WHAT TO PRODUCE:
Repeat each entry exactly. Drop every image.

User interface change data:
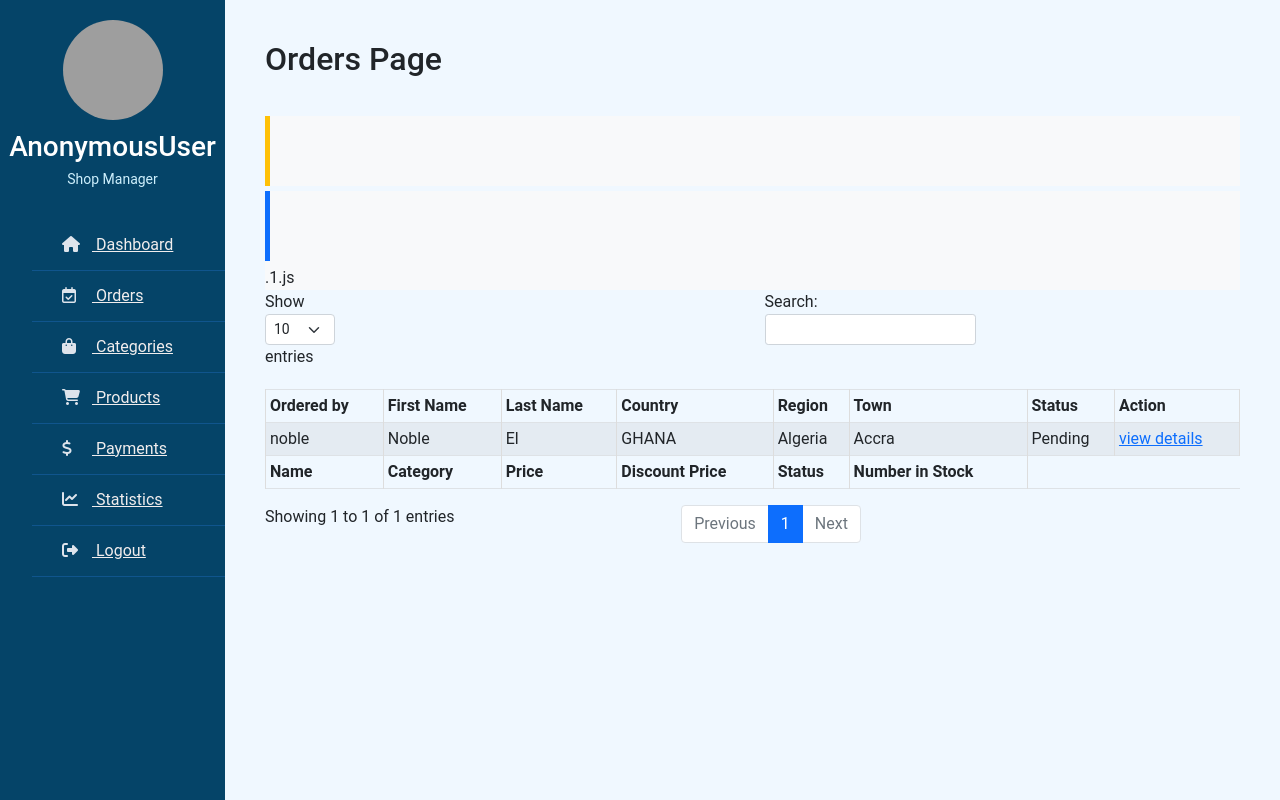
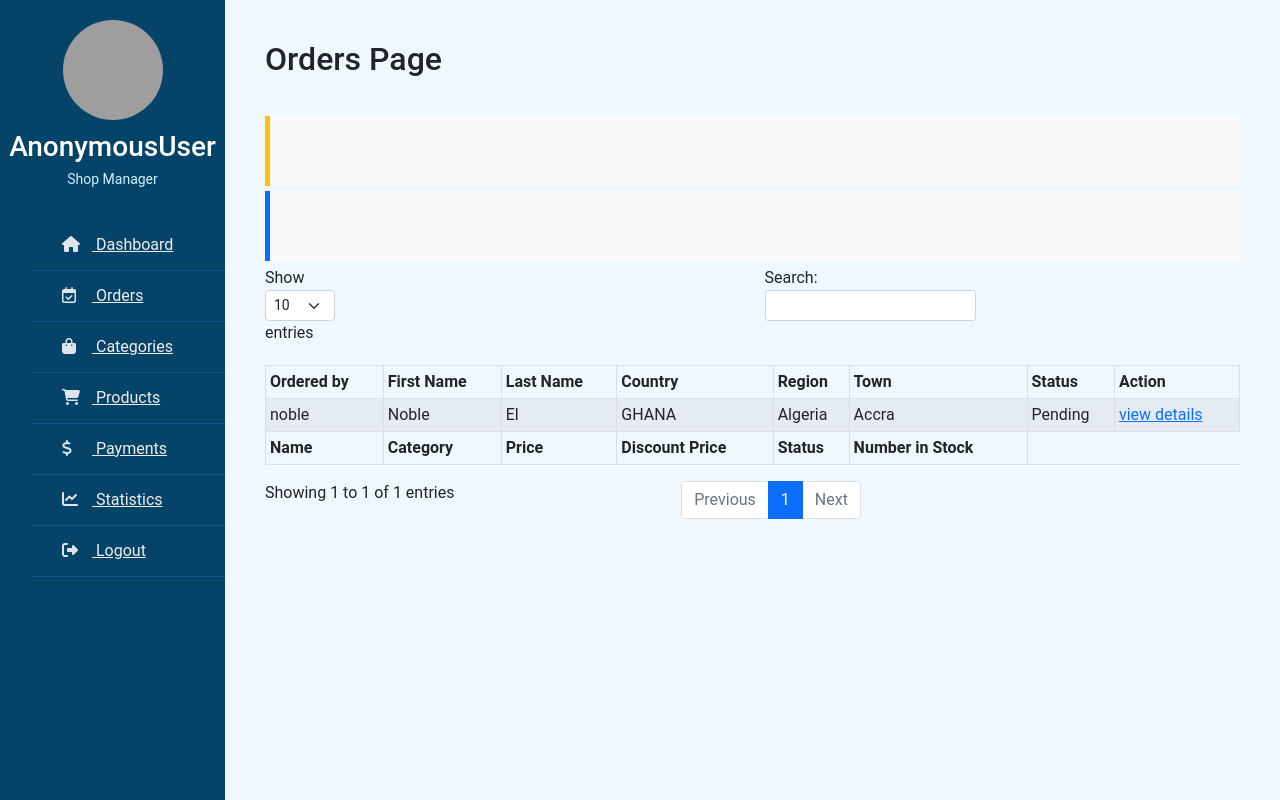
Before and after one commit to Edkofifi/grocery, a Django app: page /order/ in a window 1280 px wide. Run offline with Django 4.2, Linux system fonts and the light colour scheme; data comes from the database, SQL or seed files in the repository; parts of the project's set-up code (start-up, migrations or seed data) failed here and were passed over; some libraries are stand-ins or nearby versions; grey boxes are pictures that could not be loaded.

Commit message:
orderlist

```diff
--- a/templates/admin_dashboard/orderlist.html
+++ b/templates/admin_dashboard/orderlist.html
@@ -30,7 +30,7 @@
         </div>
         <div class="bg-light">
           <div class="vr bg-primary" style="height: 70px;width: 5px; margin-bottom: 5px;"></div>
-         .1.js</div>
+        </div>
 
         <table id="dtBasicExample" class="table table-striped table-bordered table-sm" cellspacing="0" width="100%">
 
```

RESULT OF THE TASK:
Before and after one commit to Edkofifi/grocery, a Django app: page /order/ in a window 1280 px wide. Run offline with Django 4.2, Linux system fonts and the light colour scheme; data comes from the database, SQL or seed files in the repository; parts of the project's set-up code (start-up, migrations or seed data) failed here and were passed over; some libraries are stand-ins or nearby versions; grey boxes are pictures that could not be loaded.

Commit message:
orderlist

```diff
--- a/templates/admin_dashboard/orderlist.html
+++ b/templates/admin_dashboard/orderlist.html
@@ -30,7 +30,7 @@
         </div>
         <div class="bg-light">
           <div class="vr bg-primary" style="height: 70px;width: 5px; margin-bottom: 5px;"></div>
-         .1.js</div>
+        </div>
 
         <table id="dtBasicExample" class="table table-striped table-bordered table-sm" cellspacing="0" width="100%">
 
```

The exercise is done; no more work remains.